(DATASET RECORDS)
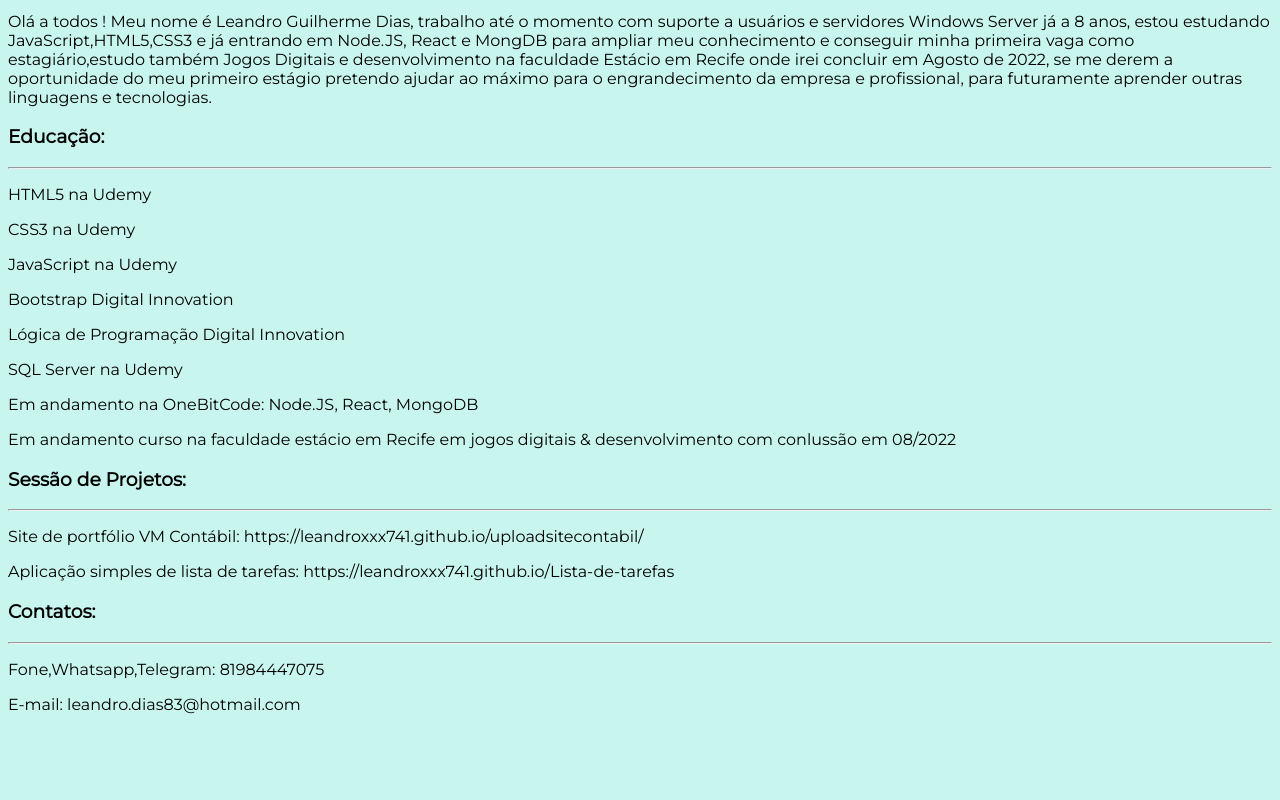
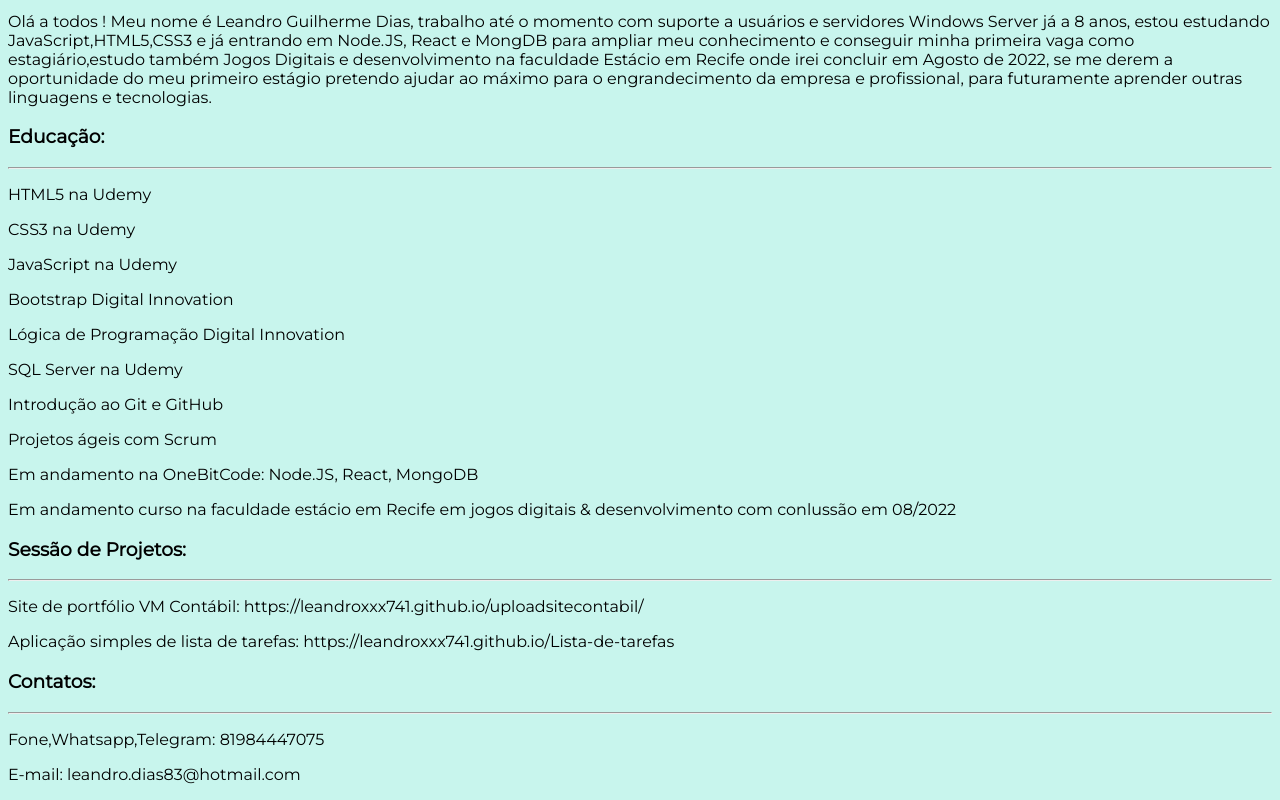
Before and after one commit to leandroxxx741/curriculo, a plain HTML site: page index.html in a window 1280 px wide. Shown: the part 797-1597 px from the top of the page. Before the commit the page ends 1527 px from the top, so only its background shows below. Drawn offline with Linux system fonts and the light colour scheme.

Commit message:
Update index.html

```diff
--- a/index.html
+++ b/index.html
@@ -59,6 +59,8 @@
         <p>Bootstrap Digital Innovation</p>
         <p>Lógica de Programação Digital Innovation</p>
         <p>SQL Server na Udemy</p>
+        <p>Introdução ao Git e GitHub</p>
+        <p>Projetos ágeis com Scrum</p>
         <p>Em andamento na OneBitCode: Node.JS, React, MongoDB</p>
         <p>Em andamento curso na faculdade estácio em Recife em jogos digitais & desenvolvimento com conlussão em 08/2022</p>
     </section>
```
(End DATASET RECORDS)
(DATASET RECORDS)
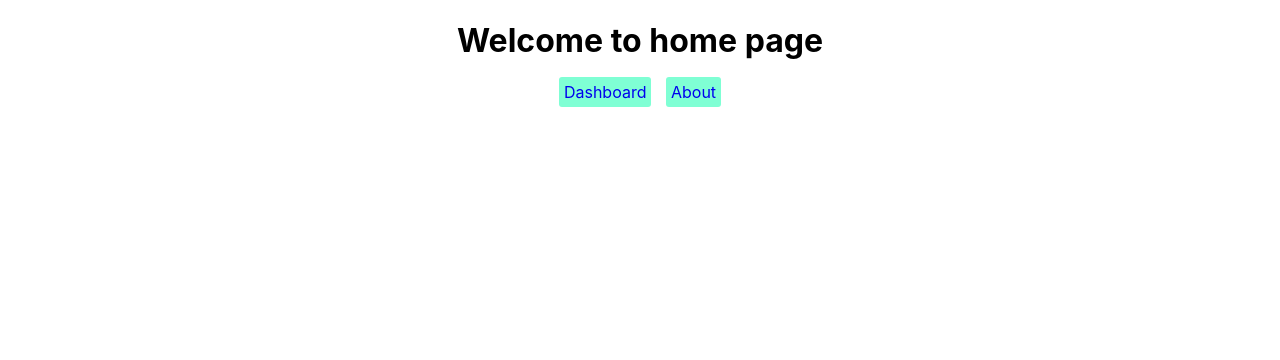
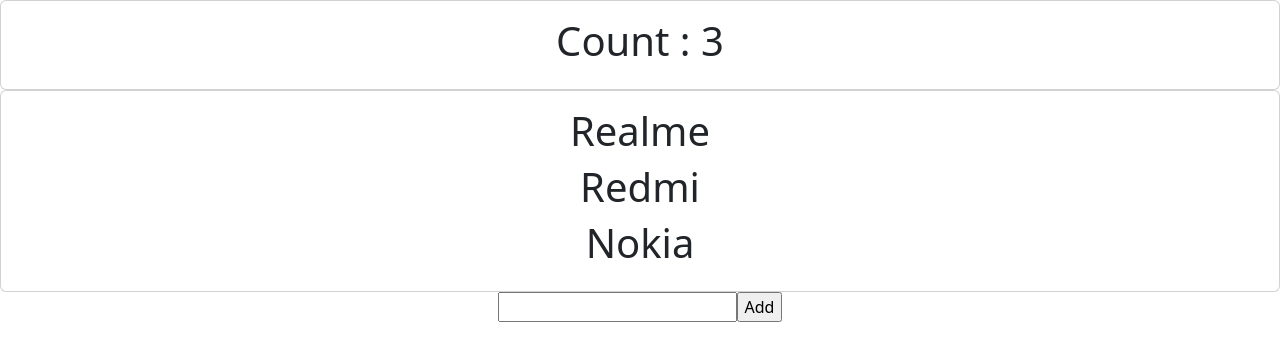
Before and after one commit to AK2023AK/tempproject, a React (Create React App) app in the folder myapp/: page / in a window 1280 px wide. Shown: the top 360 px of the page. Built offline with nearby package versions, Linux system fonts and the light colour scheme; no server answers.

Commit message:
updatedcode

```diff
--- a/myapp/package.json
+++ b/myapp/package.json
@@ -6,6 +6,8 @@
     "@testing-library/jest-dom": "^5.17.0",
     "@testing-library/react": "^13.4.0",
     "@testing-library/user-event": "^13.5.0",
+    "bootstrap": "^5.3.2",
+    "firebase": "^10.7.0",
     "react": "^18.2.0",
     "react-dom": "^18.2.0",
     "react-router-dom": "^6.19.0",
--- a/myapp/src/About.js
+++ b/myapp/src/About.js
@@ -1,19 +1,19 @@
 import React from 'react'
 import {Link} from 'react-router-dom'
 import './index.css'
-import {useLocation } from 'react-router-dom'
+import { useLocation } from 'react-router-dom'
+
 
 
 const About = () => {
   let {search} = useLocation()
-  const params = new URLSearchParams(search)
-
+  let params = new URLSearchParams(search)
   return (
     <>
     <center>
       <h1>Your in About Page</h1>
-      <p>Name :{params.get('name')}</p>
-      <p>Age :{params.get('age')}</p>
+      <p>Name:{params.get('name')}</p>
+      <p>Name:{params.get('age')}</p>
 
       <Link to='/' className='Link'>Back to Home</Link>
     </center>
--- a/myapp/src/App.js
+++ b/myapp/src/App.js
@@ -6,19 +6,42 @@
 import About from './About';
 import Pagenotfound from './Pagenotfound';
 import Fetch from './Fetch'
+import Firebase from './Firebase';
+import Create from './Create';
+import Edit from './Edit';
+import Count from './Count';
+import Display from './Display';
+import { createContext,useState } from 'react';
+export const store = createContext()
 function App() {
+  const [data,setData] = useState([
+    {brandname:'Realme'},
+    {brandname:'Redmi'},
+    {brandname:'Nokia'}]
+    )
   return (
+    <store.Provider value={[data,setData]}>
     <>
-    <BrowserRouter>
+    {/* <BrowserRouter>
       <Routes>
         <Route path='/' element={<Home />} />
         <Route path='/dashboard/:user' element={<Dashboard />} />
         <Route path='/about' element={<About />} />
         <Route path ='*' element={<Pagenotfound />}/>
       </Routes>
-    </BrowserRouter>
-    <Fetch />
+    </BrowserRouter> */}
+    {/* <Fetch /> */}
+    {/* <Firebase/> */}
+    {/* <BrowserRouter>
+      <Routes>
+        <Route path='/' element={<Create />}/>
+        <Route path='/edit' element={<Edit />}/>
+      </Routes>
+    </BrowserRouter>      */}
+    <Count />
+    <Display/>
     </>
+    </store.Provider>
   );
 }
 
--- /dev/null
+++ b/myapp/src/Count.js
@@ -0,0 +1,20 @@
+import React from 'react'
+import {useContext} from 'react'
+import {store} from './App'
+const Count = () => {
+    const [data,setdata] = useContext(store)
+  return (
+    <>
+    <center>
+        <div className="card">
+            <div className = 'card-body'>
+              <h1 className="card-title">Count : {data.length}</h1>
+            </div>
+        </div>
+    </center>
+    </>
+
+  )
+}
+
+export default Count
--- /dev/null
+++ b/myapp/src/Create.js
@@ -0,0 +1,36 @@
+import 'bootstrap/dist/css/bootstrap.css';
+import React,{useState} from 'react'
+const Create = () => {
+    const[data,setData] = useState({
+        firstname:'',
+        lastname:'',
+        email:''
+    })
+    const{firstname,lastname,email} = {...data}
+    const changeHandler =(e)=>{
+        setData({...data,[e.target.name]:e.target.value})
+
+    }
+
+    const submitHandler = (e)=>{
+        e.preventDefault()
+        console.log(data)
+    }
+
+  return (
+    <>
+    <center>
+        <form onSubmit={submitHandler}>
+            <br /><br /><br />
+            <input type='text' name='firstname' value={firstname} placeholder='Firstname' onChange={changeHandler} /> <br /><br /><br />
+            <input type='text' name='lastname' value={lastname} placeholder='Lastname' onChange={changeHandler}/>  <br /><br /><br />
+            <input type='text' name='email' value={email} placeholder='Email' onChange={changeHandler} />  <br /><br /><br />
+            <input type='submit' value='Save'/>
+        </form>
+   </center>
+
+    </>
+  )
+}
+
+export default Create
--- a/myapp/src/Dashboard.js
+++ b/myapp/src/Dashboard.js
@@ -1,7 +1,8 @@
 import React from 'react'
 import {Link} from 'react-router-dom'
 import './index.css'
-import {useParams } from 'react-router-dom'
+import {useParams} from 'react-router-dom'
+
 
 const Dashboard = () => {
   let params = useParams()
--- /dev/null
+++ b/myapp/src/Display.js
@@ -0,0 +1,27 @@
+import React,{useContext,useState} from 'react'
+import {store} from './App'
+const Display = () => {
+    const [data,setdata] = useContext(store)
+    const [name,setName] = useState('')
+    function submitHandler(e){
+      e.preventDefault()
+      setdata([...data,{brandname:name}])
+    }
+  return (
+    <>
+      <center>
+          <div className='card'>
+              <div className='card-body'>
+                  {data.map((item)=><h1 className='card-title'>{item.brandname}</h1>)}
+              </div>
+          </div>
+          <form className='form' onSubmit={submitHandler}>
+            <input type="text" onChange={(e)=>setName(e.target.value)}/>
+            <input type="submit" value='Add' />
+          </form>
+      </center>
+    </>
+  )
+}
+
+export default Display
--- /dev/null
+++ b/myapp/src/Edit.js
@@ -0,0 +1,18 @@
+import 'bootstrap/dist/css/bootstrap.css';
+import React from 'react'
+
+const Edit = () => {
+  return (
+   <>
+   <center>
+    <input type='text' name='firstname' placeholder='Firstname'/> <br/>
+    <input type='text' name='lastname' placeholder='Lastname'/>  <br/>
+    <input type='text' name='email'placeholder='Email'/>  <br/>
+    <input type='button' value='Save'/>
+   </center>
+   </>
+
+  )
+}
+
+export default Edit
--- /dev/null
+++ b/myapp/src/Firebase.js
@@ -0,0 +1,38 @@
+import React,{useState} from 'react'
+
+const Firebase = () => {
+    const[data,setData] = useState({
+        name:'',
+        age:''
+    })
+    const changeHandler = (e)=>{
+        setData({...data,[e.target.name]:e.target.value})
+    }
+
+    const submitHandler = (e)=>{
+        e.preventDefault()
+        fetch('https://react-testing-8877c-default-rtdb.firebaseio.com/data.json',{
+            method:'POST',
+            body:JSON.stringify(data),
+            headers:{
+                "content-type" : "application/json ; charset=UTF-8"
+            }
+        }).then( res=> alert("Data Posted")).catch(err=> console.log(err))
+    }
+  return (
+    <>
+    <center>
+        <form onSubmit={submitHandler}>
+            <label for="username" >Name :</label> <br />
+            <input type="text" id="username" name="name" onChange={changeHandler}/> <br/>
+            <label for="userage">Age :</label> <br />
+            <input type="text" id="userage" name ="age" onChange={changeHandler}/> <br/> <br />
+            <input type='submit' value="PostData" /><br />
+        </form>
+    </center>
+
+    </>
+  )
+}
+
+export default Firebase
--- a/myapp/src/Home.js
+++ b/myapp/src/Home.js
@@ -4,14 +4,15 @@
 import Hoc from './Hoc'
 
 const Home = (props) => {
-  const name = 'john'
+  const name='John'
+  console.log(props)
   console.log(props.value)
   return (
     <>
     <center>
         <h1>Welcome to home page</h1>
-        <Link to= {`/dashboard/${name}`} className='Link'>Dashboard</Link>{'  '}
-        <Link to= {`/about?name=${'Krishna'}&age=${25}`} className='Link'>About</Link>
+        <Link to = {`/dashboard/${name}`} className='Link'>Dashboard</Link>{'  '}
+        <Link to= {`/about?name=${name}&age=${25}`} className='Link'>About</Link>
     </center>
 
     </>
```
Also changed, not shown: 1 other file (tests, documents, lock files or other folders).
(End DATASET RECORDS)
> WHAT TO PRODUCE:
What lines in the material above contain the word "Count"? Copy them out.

> EXERCISE SOLUTION:
+import Count from './Count';
+    <Count />
+++ b/myapp/src/Count.js
+const Count = () => {
+              <h1 className="card-title">Count : {data.length}</h1>
+export default Count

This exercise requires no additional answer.